I have a great view of the pincers of sexism from here just now. When we talk about gender being oppression, we’re not just talking about different dress codes.
There have been ructions recently within feminism over women working with right wing organisations – particularly when trans-Atlantic link-ups have blurred people’s view, and led to some unsavoury alliances.
It’s one of the issues where I find myself sitting amidships – I have been encouraging cross-party discussions on several of the women’s campaigns because it’s so very obvious that women of all classes and world-views have issues in common, but we will not gain anything for women if we pass the initiative to people who are so far to the right that they want to “protect” women and girls from what those of us on the left know as liberation.
Meanwhile, those on the left who are opposed to the sex-based rights campaign will happily write off any women who, for example, get an article published in the Spectator or the Times (let alone the Telegraph or Daily Mail). They are the kind who automatically assume the views of a woman at the other end of the Labour Party’s left-right span can be discounted as ‘fascist tendencies’.
So here we are, trying to walk a subtle line, bringing as many women together as we can without running into those “too far right” thickets and then something else comes up that makes it ten times harder: working with right-wingers is beyond the pale but showing the slightest discomfort about working with socialists “just because” they are blatantly misogynist is an unforgivable failure of solidarity.
This is women caught in the pincers of sexism. This is what women mean when they talk of conflicting demands, of unachievable expectations. The most lethal weapon of sexism is gendered expectations.

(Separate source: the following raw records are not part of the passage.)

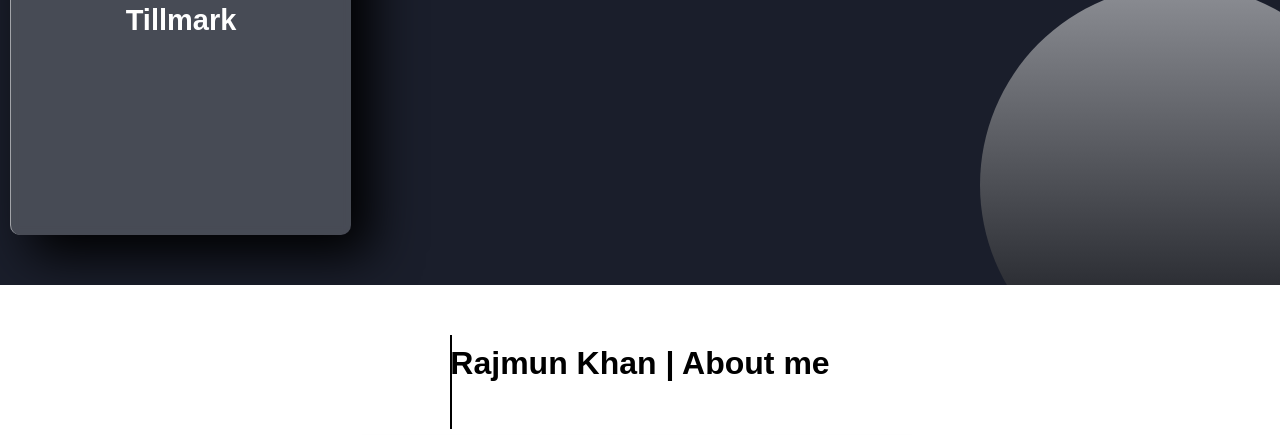
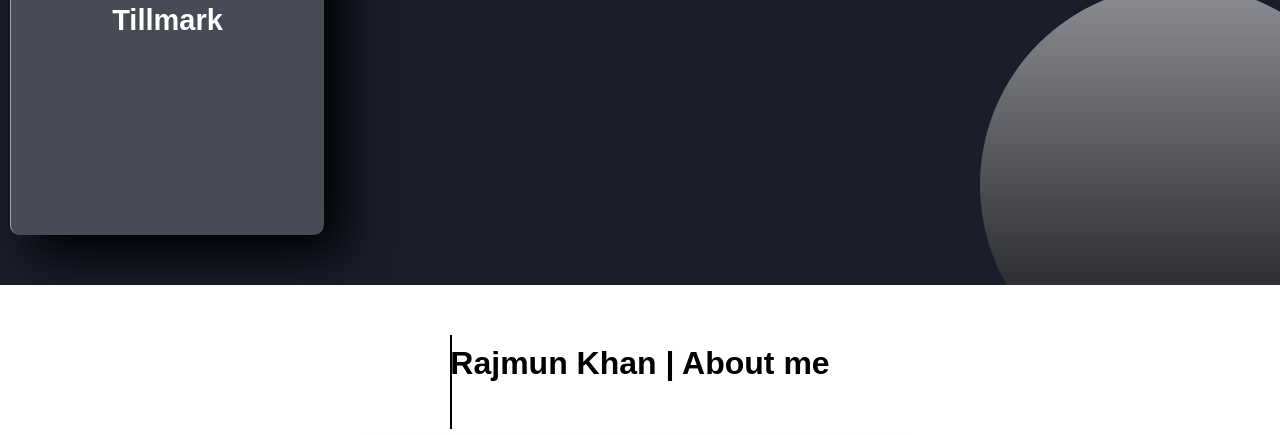
Before and after one commit to rajmunkhan/portfolio, a plain HTML site: page index.html in a window 1280 px wide. Shown: the part 1898-2333 px from the top of the page. Drawn offline with Linux system fonts and the light colour scheme.

Commit message:
Update raaj.css

```diff
--- a/raaj.css
+++ b/raaj.css
@@ -59,7 +59,7 @@ html{
 
 .card-section .card{
     position: relative;
-    width: 240px;
+    width: 213px;
     height: 50vh;
     padding: 50px;
     margin: 50px 10px;
```
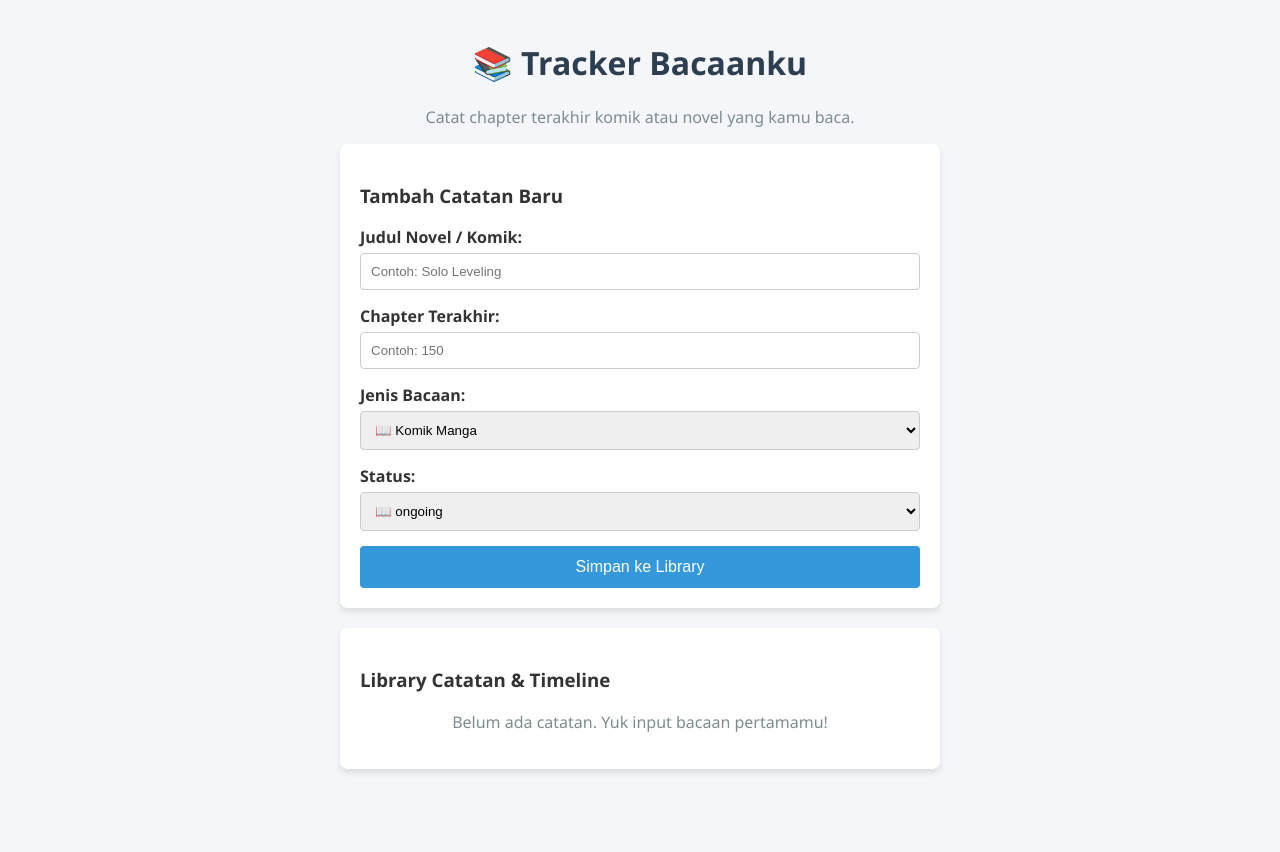
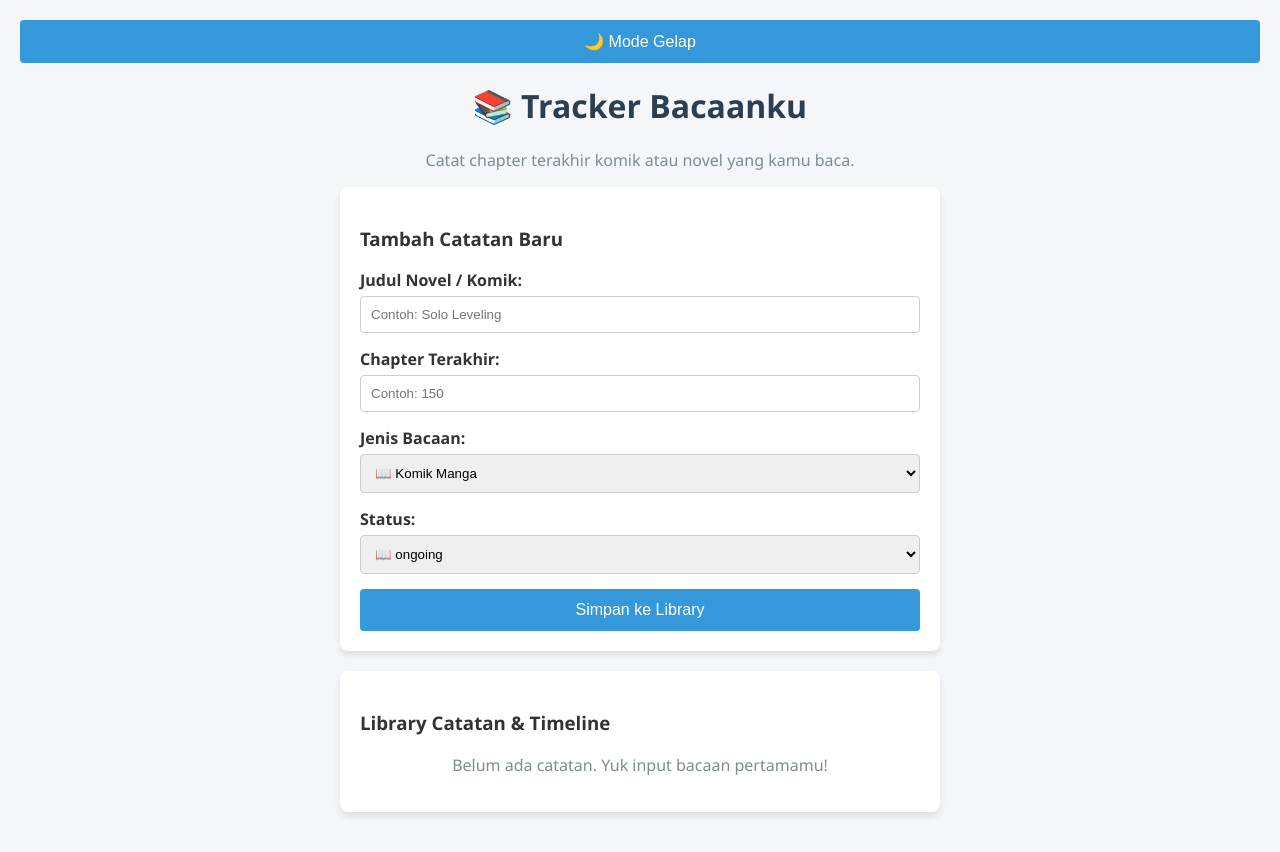
Before and after one commit to royangaming22-web/tracker_komik1, a plain HTML site: page Website list komik/index.html in a window 1280 px wide. Before the commit the page ends 809 px from the top, so only its background shows below. Drawn offline with Linux system fonts and the light colour scheme.

Commit message:
Add dark mode button to index.html

```diff
--- a/Website list komik/index.html
+++ b/Website list komik/index.html
@@ -8,6 +8,7 @@
     <link rel="stylesheet" href="style.css">
 </head>
 <body>
+    <button id="btn-tema" onclick="ubahTema()">🌙 Mode Gelap</button>
 
     <div class="container">
         <h1>📚 Tracker Bacaanku</h1>
```
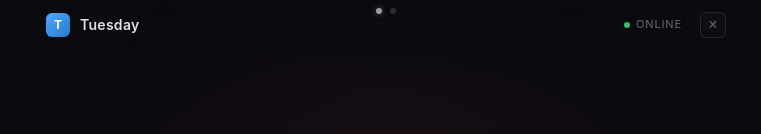
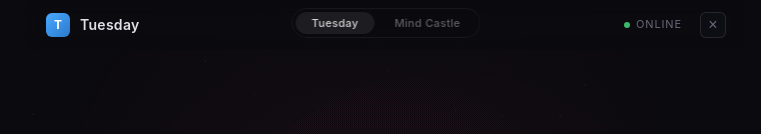
Before and after one commit to harmanjohll/Tuesday, a Preact app in the folder frontend/: page / in a window 1280 px wide. Shown: the top 134 px of the page, without its empty margins (254-1015 px from the left). Built offline with nearby package versions, Linux system fonts and the light colour scheme; no server answers.

Commit message:
Replace tiny panel dots with labeled pill toggle buttons
The 6x6px dots for switching between Tuesday and Mind Castle were nearly
invisible and hard to tap. Now shows labeled "Tuesday" / "Mind Castle"
pill buttons in a frosted glass container.

https://claude.ai/code/session_01359nykAGu8EAfs1uPciCuZ

```diff
--- a/frontend/src/app.jsx
+++ b/frontend/src/app.jsx
@@ -436,12 +436,12 @@ export function App() {
       onTouchStart={handleTouchStart}
       onTouchEnd={handleTouchEnd}
     >
-      {/* Panel indicator dots */}
-      <div class="panel-dots">
-        <span class={`panel-dot ${activePanel === "tuesday" ? "active" : ""}`}
-          onClick={() => setActivePanel("tuesday")} />
-        <span class={`panel-dot ${activePanel === "mindcastle" ? "active" : ""}`}
-          onClick={() => setActivePanel("mindcastle")} />
+      {/* Panel toggle */}
+      <div class="panel-tabs">
+        <button class={`panel-tab ${activePanel === "tuesday" ? "active" : ""}`}
+          onClick={() => setActivePanel("tuesday")}>Tuesday</button>
+        <button class={`panel-tab ${activePanel === "mindcastle" ? "active" : ""}`}
+          onClick={() => setActivePanel("mindcastle")}>Mind Castle</button>
       </div>
 
       <div class={`panel-slider ${activePanel === "mindcastle" ? "shifted" : ""}`}>
--- a/frontend/src/style.css
+++ b/frontend/src/style.css
@@ -426,28 +426,42 @@ body {
   overflow: hidden;
 }
 
-.panel-dots {
+.panel-tabs {
   position: fixed;
   top: 8px;
   left: 50%;
   transform: translateX(-50%);
   display: flex;
-  gap: 8px;
+  gap: 4px;
   z-index: 10;
+  background: rgba(10, 10, 15, 0.6);
+  backdrop-filter: blur(8px);
+  border-radius: 20px;
+  padding: 3px;
+  border: 1px solid rgba(255, 255, 255, 0.06);
 }
 
-.panel-dot {
-  width: 6px;
-  height: 6px;
-  border-radius: 50%;
-  background: rgba(255, 255, 255, 0.15);
+.panel-tab {
+  padding: 4px 16px;
+  border-radius: 16px;
+  border: none;
+  background: transparent;
+  color: rgba(255, 255, 255, 0.35);
+  font-family: var(--font);
+  font-size: 11px;
+  font-weight: 500;
   cursor: pointer;
-  transition: all 0.3s;
+  transition: all 0.2s;
+  letter-spacing: 0.03em;
 }
 
-.panel-dot.active {
-  background: rgba(255, 255, 255, 0.6);
-  box-shadow: 0 0 6px rgba(255, 255, 255, 0.3);
+.panel-tab.active {
+  background: rgba(255, 255, 255, 0.08);
+  color: rgba(255, 255, 255, 0.8);
+}
+
+.panel-tab:hover:not(.active) {
+  color: rgba(255, 255, 255, 0.5);
 }
 
 .panel-slider {
```
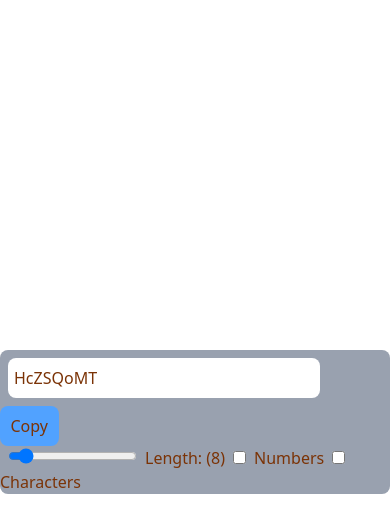
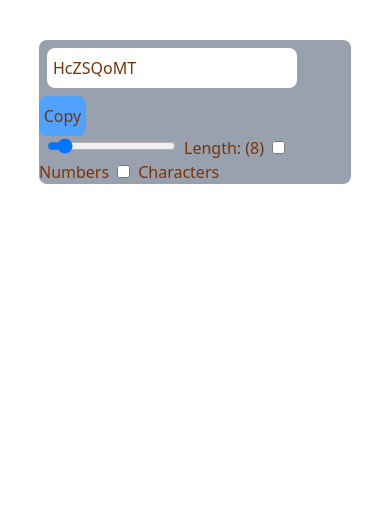
Before and after one commit to sn1638/password-generator, a React (Vite) app: page / in a window 390 px wide. Shown: the top 532 px of the page. Built offline with nearby package versions, Linux system fonts and the light colour scheme.

Commit message:
responsive

```diff
--- a/src/App.jsx
+++ b/src/App.jsx
@@ -30,8 +30,8 @@ function App() {
   },[length, numberallowed, characterallowed]);
   return (
     <>
-    <div className='flex justify-center items-center h-screen'>
-    <div className="bg-gray-400 w-2xl h-36 text-amber-900 rounded-lg">
+    <div className='flex justify-center items-center mt-10 w-screen'>
+    <div className="bg-gray-400 w-[80%] h-36 text-amber-900 rounded-lg">
       <div className='w-[100%]'>
         <input type='text' value={password} className=' p-1.5 rounded-lg h-10 bg-white m-2 w-[80%]'readOnly />
         <button  onClick={copypasswordToClipboard} className='cursor-pointer active:bg-blue-600 bg-blue-400 h-10 w-[15%] rounded-lg mr-1'>Copy</button>
```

In this particular case, whichever way you look at it, the failure to produce a socialist revolution by next Tuesday can and will be blamed on feminists.